House Dems yell 'shame, shame' after Republicans block bill protecting LGBT federal workers
A graphic shows the results of a House vote that prompted Democrats to yell "shame" at Republicans on May 19, 2016. (Politico)

Shouts of "shame, shame, shame" erupted in the U.S. House of Representatives on Thursday as Republican lawmakers narrowly defeated legislation to protect the civil rights of lesbian, gay, bisexual and transgender employees of government contractors.

The measure, an amendment to a veterans and military construction spending bill introduced by New York Democrat Sean Maloney, initially had enough "yes" votes to pass, according to the count in the House chamber.

But House Republican leaders extended the time allowed for the vote as they urged enough party members to change their positions to defeat it by a vote of 213 to 212.

All 183 Democrats who voted backed the amendment, joined by 29 Republicans. All 213 "no's" were from Republicans. Eight House members - three Republicans and five Democrats - did not vote.

LGBT rights have been a hot-button issue during the 2016 election season. National politics have featured debate over whether making cakes for same-sex couples violates bakers' religious freedom or whether the government should decide which public bathrooms are used by transgender people.

Democrats chanted "shame, shame, shame" at Republicans, drawing attention to the vote. Steny Hoyer, the number two House Democrat, denounced it in a fiery speech. "We had 217 people for non-discrimination right up until the last moment," he said.
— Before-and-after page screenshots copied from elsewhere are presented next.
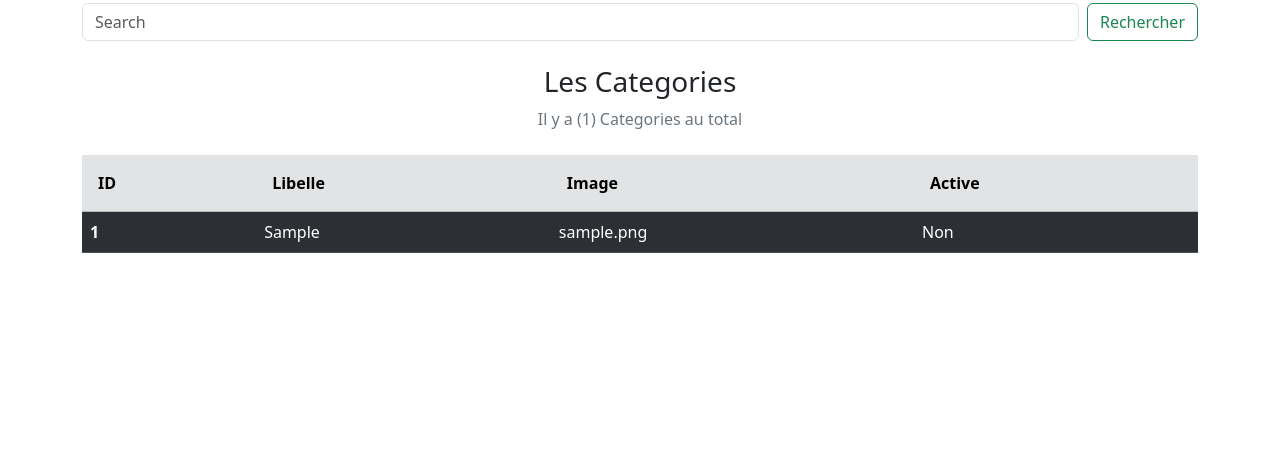
After one commit to AL-HELOU/Projet-The-District, a Symfony app: template templates/pages/categorie/index.html.twig in a window 1280 px wide. The commit adds this page. Shown: the part 341-800 px from the top of the page. Run offline with Twig, Linux system fonts and the light colour scheme; the template is opened without the code that fills it: most values are stand-ins (such as "Sample title", 1, 10 or a date in 2020); some libraries are stand-ins or nearby versions.

Commit message:
Ajout des fichiers (config/packages/knp_paginator.yaml) et (styles.css) et (categories controller et template) et (translations/KnpPaginatorBundle.en.yaml pour traduire le paginator)

```diff
--- a/composer.json
+++ b/composer.json
@@ -12,6 +12,7 @@
         "doctrine/doctrine-migrations-bundle": "^3.2",
         "doctrine/orm": "^2.14",
         "fakerphp/faker": "^1.21",
+        "knplabs/knp-paginator-bundle": "^6.2",
         "phpdocumentor/reflection-docblock": "^5.3",
         "phpstan/phpdoc-parser": "^1.20",
         "sensio/framework-extra-bundle": "^6.1",
--- a/config/bundles.php
+++ b/config/bundles.php
@@ -13,4 +13,5 @@ return [
     Symfony\Bundle\MakerBundle\MakerBundle::class => ['dev' => true],
     Sensio\Bundle\FrameworkExtraBundle\SensioFrameworkExtraBundle::class => ['all' => true],
     Doctrine\Bundle\FixturesBundle\DoctrineFixturesBundle::class => ['dev' => true, 'test' => true],
+    Knp\Bundle\PaginatorBundle\KnpPaginatorBundle::class => ['all' => true],
 ];
--- /dev/null
+++ b/public/css/styles.css
@@ -0,0 +1,5 @@
+.pagination > li > a
+        {
+            background-color: rgba(0, 0, 0, 0.76);
+            color: #fafafa;
+        }
--- a/src/Controller/HomeController.php
+++ b/src/Controller/HomeController.php
@@ -11,6 +11,6 @@ class HomeController extends AbstractController
     #[Route('/', name: 'app_home')]
     public function index(): Response
     {
-        return $this->render('home.html.twig');
+        return $this->render('pages/home.html.twig');
     }
 }
--- a/templates/base.html.twig
+++ b/templates/base.html.twig
@@ -8,6 +8,7 @@
         {% block stylesheets %}
             {{ encore_entry_link_tags('app') }}
             <link href="https://cdn.jsdelivr.net/npm/bootstrap@5.3.0-alpha3/dist/css/bootstrap.min.css" rel="stylesheet" integrity="sha384-KK94CHFLLe+nY2dmCWGMq91rCGa5gtU4mk92HdvYe+M/SXH301p5ILy+dN9+nJOZ" crossorigin="anonymous">
+            <link rel="stylesheet" href="{{ asset('css/styles.css') }}">
         {% endblock %}
 
         {% block javascripts %}
--- /dev/null
+++ b/templates/pages/categorie/index.html.twig
@@ -0,0 +1,47 @@
+{% extends 'base.html.twig' %}
+
+{% block title %}The District - Categories{% endblock %}
+
+{% block body %}
+    <div class="container mt-4">
+
+        <h3 class="d-flex justify-content-center">Les Categories</h3>
+
+        <div class="count d-flex justify-content-center text-secondary">
+             Il y a ({{ categories.getTotalItemCount }}) Categories au total
+        </div>
+
+        <table class="table table-dark table-striped table-hover mt-4">
+            <thead class="table-secondary">
+                <tr>
+                    <th scope="col" class="p-3">ID</th>
+                    <th scope="col" class="p-3">Libelle</th>
+                    <th scope="col" class="p-3">Image</th>
+                    <th scope="col" class="p-3">Active</th>
+                </tr>
+            </thead>
+            <tbody>
+                {% for categorie in categories %}
+                    <tr>
+                        <th scope="row">{{ categorie.Id }}</th>
+                        <td>{{ categorie.CatLibelle }}</td>
+                        <td>{{ categorie.CatImage }}</td>
+                        <td>
+                            {% if categorie.CatActive == 1 %}
+                                Oui
+                                {% else %}
+                                    Non
+                            {% endif %}
+                        </td>
+                    </tr>
+                {% endfor %}
+            </tbody>
+        </table>
+
+        {# display navigation #}
+        <div class="navigation d-flex justify-content-center mt-5">
+            {{ knp_pagination_render(categories) }}
+        </div>
+
+    </div>
+{% endblock %}
--- a/templates/partials/_header.html.twig
+++ b/templates/partials/_header.html.twig
@@ -34,6 +34,6 @@
 <div class="container mt-4">
   <form class="d-flex" role="search">
     <input class="form-control me-2" type="search" placeholder="Search" aria-label="Search">
-    <button class="btn btn-outline-success" type="submit">Search</button>
+    <button class="btn btn-outline-success" type="submit">Rechercher</button>
   </form>
 </div>
--- /dev/null
+++ b/translations/KnpPaginatorBundle.en.yaml
@@ -0,0 +1,2 @@
+label_previous: "Précédent"
+label_next: "Suivant"
```
Also changed, not shown: src/Controller/CategorieController.php (added, +36 -0 lines), src/DataFixtures/AppFixtures.php (+4 -4 lines), templates/pages/home.html.twig (renamed from templates/home.html.twig), 3 other files.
Thursday's emotional vote came hours after the House late on Wednesday passed a $602 billion defense authorization bill that included "religious freedom" language that critics said would allow contractors to discriminate against LGBT individuals.

The House Rules committee had angered Democrats by voting along party lines late on Tuesday not to allow a vote on an amendment to the National Defense Authorization Act that would have eliminated that language.
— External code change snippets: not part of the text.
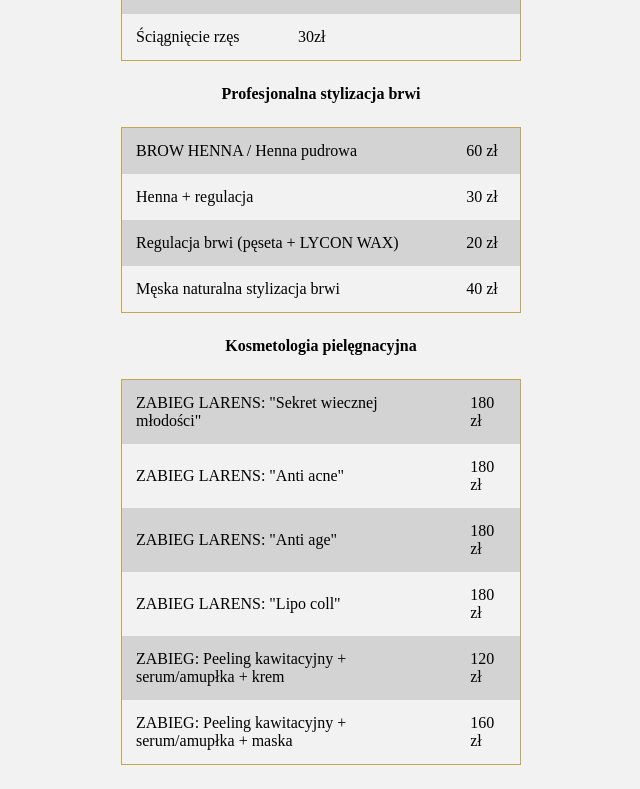
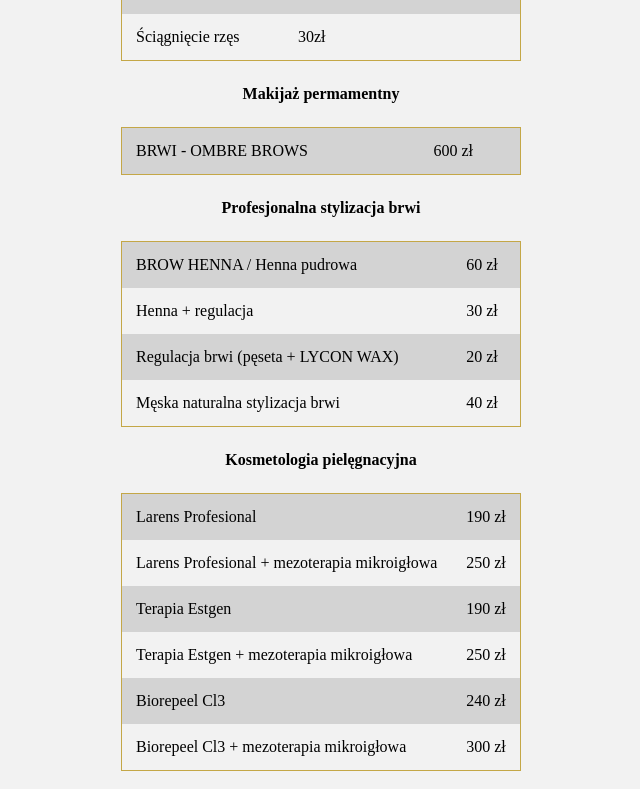
Before and after one commit to PawelNackiewicz/beautiq-studio-next, a Next.js app: page /cennik in a window 1280 px wide. Shown: the part 500-1289 px from the top of the page, without its empty margins (319-959 px from the left). Built offline with nearby package versions, Linux system fonts and the light colour scheme.

Commit message:
new pricelist

```diff
--- a/pages/cennik.tsx
+++ b/pages/cennik.tsx
@@ -102,6 +102,15 @@ function Cennik() {
             </tr>
           </tbody>
         </StyledTable>
+        <StyledOfferName>Makijaż permamentny</StyledOfferName>
+        <StyledTable>
+          <tbody>
+            <tr>
+              <td>BRWI - OMBRE BROWS</td>
+              <td>600 zł</td>
+            </tr>
+          </tbody>
+        </StyledTable>
         <StyledOfferName>Profesjonalna stylizacja brwi</StyledOfferName>
         <StyledTable>
           <tbody>
@@ -127,28 +136,28 @@ function Cennik() {
         <StyledTable>
           <tbody>
             <tr>
-              <td>ZABIEG LARENS: "Sekret wiecznej młodości"</td>
-              <td>180 zł</td>
+              <td>Larens Profesional</td>
+              <td>190 zł</td>
             </tr>
             <tr>
-              <td>ZABIEG LARENS: "Anti acne"</td>
-              <td>180 zł</td>
+              <td>Larens Profesional + mezoterapia mikroigłowa</td>
+              <td>250 zł</td>
             </tr>
             <tr>
-              <td>ZABIEG LARENS: "Anti age"</td>
-              <td>180 zł</td>
+              <td>Terapia Estgen</td>
+              <td>190 zł</td>
             </tr>
             <tr>
-              <td>ZABIEG LARENS: "Lipo coll"</td>
-              <td>180 zł</td>
+              <td>Terapia Estgen + mezoterapia mikroigłowa</td>
+              <td>250 zł</td>
             </tr>
             <tr>
-              <td>ZABIEG: Peeling kawitacyjny + serum/amupłka + krem</td>
-              <td>120 zł</td>
+              <td>Biorepeel Cl3</td>
+              <td>240 zł</td>
             </tr>
             <tr>
-              <td>ZABIEG: Peeling kawitacyjny + serum/amupłka + maska</td>
-              <td>160 zł</td>
+              <td>Biorepeel Cl3 + mezoterapia mikroigłowa</td>
+              <td>300 zł</td>
             </tr>
           </tbody>
         </StyledTable>
```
Republicans who backed the provision said it was necessary to protect the religious rights of military contractors and not intended to be discriminatory.

(Reporting by Patricia Zengerle; Editing by Tom Brown)

Watch video of the House Democratic reaction, as posted by Politico, below.